Problem — Whenever the word "Bambang" shows up in a line of the data, copy that line.

(Extracted records)
+-------+
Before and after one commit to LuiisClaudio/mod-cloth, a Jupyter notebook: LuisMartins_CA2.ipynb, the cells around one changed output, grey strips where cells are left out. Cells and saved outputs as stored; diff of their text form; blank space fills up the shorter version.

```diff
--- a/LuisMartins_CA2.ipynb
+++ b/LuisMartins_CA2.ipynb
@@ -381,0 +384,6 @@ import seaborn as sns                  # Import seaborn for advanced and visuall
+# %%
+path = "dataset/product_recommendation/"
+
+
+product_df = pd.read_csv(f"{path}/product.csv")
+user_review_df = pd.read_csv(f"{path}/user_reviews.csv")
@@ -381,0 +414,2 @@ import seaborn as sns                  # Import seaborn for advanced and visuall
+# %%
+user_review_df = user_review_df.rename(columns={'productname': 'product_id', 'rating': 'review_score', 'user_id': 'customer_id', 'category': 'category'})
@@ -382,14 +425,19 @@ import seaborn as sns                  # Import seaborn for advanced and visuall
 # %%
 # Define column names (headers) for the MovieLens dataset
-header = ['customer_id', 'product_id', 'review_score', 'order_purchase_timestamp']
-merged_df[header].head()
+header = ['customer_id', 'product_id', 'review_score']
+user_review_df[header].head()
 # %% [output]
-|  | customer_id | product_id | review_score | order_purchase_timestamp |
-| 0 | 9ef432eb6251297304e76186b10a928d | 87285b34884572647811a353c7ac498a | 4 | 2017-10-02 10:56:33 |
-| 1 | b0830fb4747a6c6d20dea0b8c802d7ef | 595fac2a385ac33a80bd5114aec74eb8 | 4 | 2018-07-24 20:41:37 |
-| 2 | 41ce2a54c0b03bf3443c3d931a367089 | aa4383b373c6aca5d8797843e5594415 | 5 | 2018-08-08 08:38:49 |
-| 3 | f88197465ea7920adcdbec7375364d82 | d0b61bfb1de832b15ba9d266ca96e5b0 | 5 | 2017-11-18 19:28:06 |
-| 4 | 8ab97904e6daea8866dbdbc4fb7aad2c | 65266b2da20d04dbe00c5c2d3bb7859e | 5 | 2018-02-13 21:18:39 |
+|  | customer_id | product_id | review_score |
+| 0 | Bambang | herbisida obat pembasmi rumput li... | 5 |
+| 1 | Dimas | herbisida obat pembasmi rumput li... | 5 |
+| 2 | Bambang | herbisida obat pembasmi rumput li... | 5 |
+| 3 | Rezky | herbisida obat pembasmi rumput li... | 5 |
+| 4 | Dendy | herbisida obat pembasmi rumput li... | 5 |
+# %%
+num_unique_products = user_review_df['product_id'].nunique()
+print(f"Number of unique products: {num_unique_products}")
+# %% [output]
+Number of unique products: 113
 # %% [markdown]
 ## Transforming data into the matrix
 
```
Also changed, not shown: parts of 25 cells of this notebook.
+-------+
Exercise output —
+| 0 | Bambang | herbisida obat pembasmi rumput li... | 5 |
+| 2 | Bambang | herbisida obat pembasmi rumput li... | 5 |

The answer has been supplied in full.